In Agne v. Papa John’s Intern., Inc., — F.R.D. —-, 2012 WL 5473719 (W.D.Wash. 2012), Judge Coughenour certified a TCPA class action against PapaJohn’s pizza for advertising text messages send to thousands of consumers. Plaintiff alleges that Defendants violated state and federal law when they sent her and thousands of others unsolicited text messages advertising Papa John’s pizza products. Papa Johns argued that class certification could be defeated, and Plaintiff in particular lacked statutory standing under the TCPA, because she was not the ‘intended recipient’ of the text messages.
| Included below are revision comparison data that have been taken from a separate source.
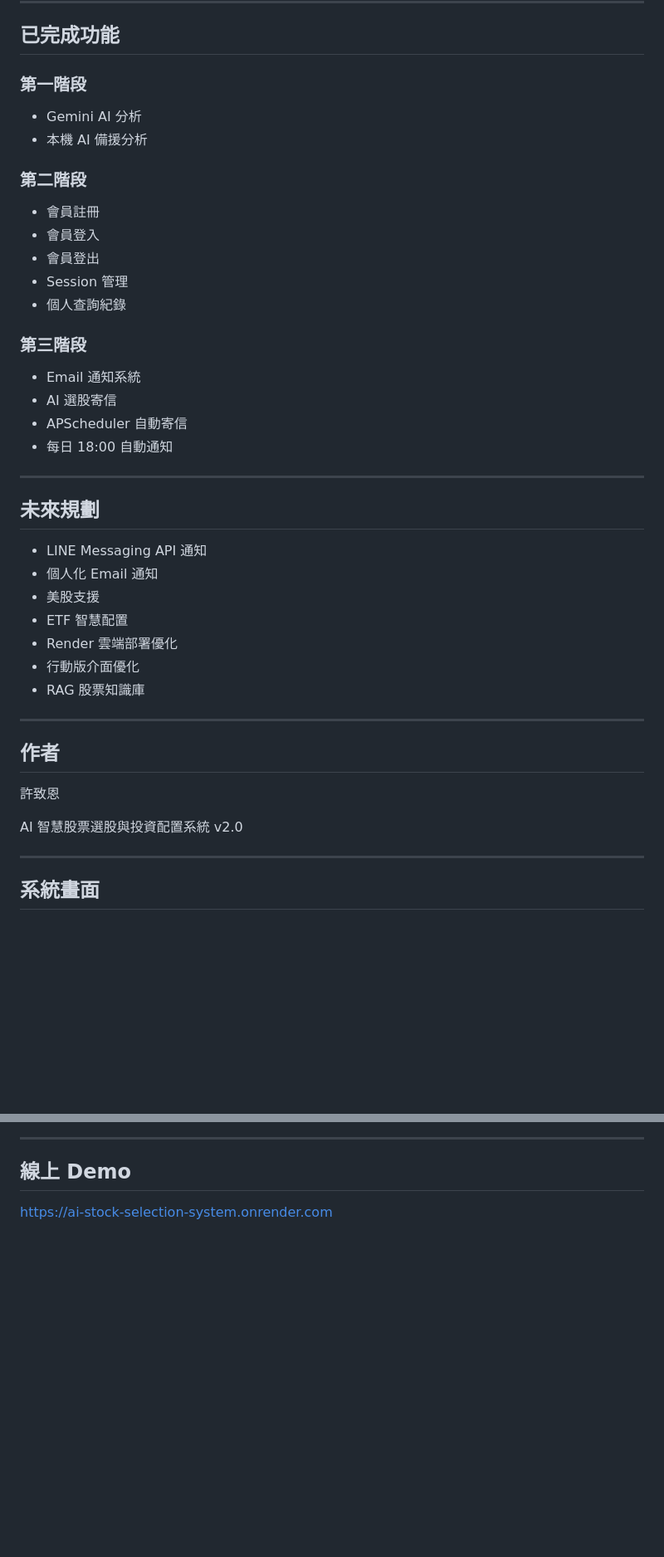
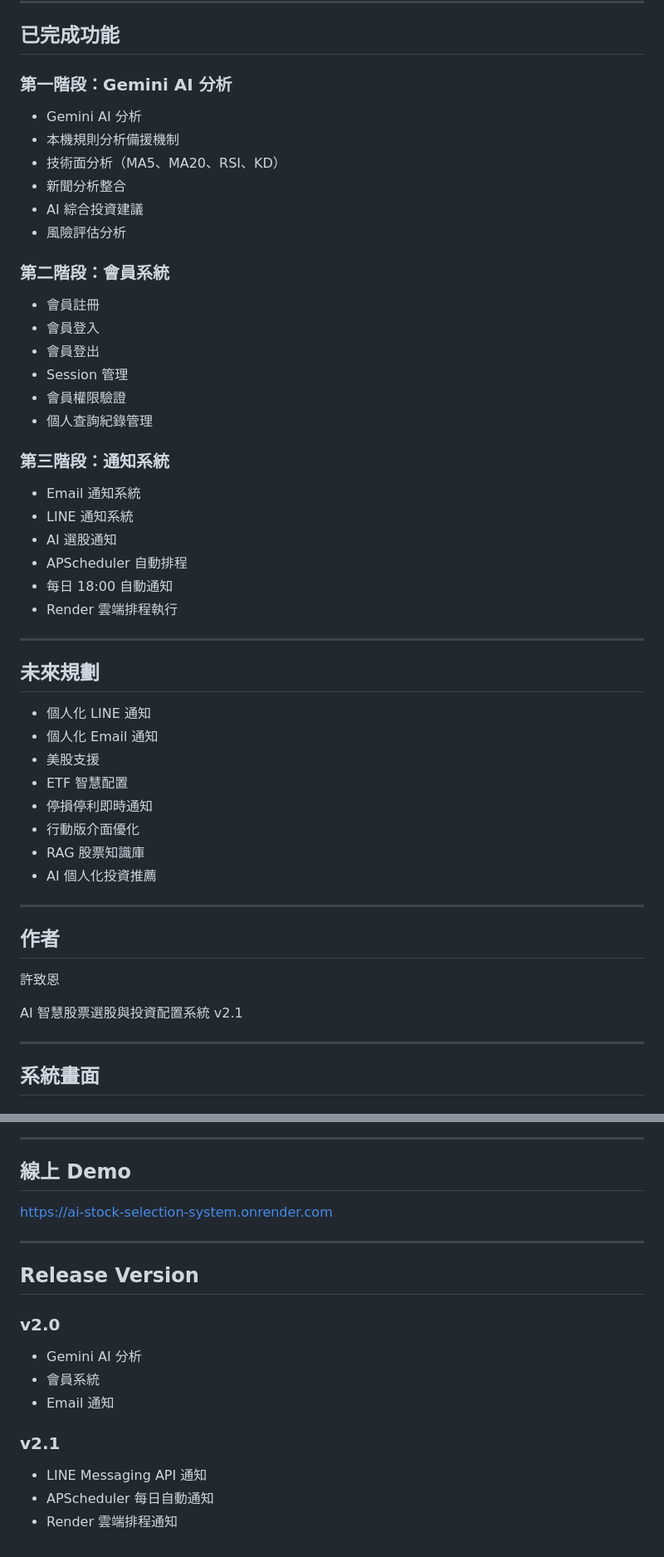
Before and after one commit to z31104/AI-Stock-Selection-System, a Markdown page: README.md, 2 parts joined by grey strips. Shown at 83% size. Drawn GitHub-style; blank space fills up the shorter version.

```diff
--- a/README.md
+++ b/README.md
@@ -224,37 +224,45 @@ docker compose down
 
 ## 已完成功能
 
-### 第一階段
+### 第一階段：Gemini AI 分析
 
 * Gemini AI 分析
-* 本機 AI 備援分析
+* 本機規則分析備援機制
+* 技術面分析（MA5、MA20、RSI、KD）
+* 新聞分析整合
+* AI 綜合投資建議
+* 風險評估分析
 
-### 第二階段
+### 第二階段：會員系統
 
 * 會員註冊
 * 會員登入
 * 會員登出
 * Session 管理
-* 個人查詢紀錄
+* 會員權限驗證
+* 個人查詢紀錄管理
 
-### 第三階段
+### 第三階段：通知系統
 
 * Email 通知系統
-* AI 選股寄信
-* APScheduler 自動寄信
+* LINE 通知系統
+* AI 選股通知
+* APScheduler 自動排程
 * 每日 18:00 自動通知
+* Render 雲端排程執行
 
 ---
 
 ## 未來規劃
 
-* LINE Messaging API 通知
+* 個人化 LINE 通知
 * 個人化 Email 通知
 * 美股支援
 * ETF 智慧配置
-* Render 雲端部署優化
+* 停損停利即時通知
 * 行動版介面優化
 * RAG 股票知識庫
+* AI 個人化投資推薦
 
 ---
 
@@ -262,10 +270,9 @@ docker compose down
 
 許致恩
 
-AI 智慧股票選股與投資配置系統 v2.0
+AI 智慧股票選股與投資配置系統 v2.1
 
 ---
-
 ## 系統畫面
 
 ### Dashboard
@@ -301,3 +337,19 @@ AI 智慧股票選股與投資配置系統 v2.0
 ## 線上 Demo
 
 https://ai-stock-selection-system.onrender.com
+
+---
+
+## Release Version
+
+### v2.0
+
+* Gemini AI 分析
+* 會員系統
+* Email 通知
+
+### v2.1
+
+* LINE Messaging API 通知
+* APScheduler 每日自動通知
+* Render 雲端排程通知
```
Also changed, not shown: other parts of README.md (+31 -2 lines), docs/images/chat_assistant.png (added), docs/images/email_notification.png (added), docs/images/gemini_analysis.png (added), docs/images/line_notification.png (added), docs/images/login.png (added), docs/images/register.png (added).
The court disagreed:
Papa John’s argues that Plaintiff does not have statutory standing to sue under the TCPA because she was not the primary account owner on her shared cellular plan and did not pay the bill. (Dkt. No. 247 at 20.) Plaintiff was an authorized user of her shared cellular plan when the text messages were sent, but her ex-husband was the primary account holder. (Dkt. No. 299, Ex. 4 at 1; Dkt. No. 355 at 2.) ¶ Plaintiff correctly argues that the case law does not unambiguously require that a plaintiff own the relevant phone or account in order to have standing to sue under the TCPA. Moreover, she argues, she has standing to sue under the TCPA because her privacy interests are the very ones that Congress intended to protect when it enacted the TCPA. Plaintiff avers that: (1) she has been the exclusive user of her cell number since 2002, years before sharing a cellular service plan with her ex-husband; (2) she owned the cell phone which received the message; and (3) she was the in-tended recipient of the texts. (Dkt. No. 319 at 4.) ¶ The parties do not appear to dispute that Plaintiff was the intended recipient of the text messages. On that basis alone, there is authority for finding that she has standing. See, e.g., Cellco P’ship v. Wilcrest Health Care Mgmt. Inc., No. C09–3534–MLC, 2012 WL 1638056, at *7 (D.N.J. May 8, 2012) (noting that “a burgeoning body of case law” establishes that the “intended recipient” of a call has statutory standing to bring suit under the TCPA). Moreover, the Court agrees with other district courts that have concluded that a person who is the authorized and sole user of a cellular telephone number and receives unsolicited calls (or text messages) at that number has standing to pursue a TCPA claim. See, e.g., D.G. ex rel. Tang v. William W. Siegel & Assocs., Attorneys at Law, 791 F.Supp.2d 622, 625 (N.D.Ill.2011) (finding that plaintiff had statutory standing to sue under the TCPA because defendant intended to call plaintiff’s cell number, plaintiff actually received the calls, and plaintiff was the “regular user and carrier of the phone”). There is no dispute that the messages were sent to Plaintiff’s cellular telephone number and that she received them. Her privacy is the interest that the TCPA was intended to protect. She therefore has statutory standing.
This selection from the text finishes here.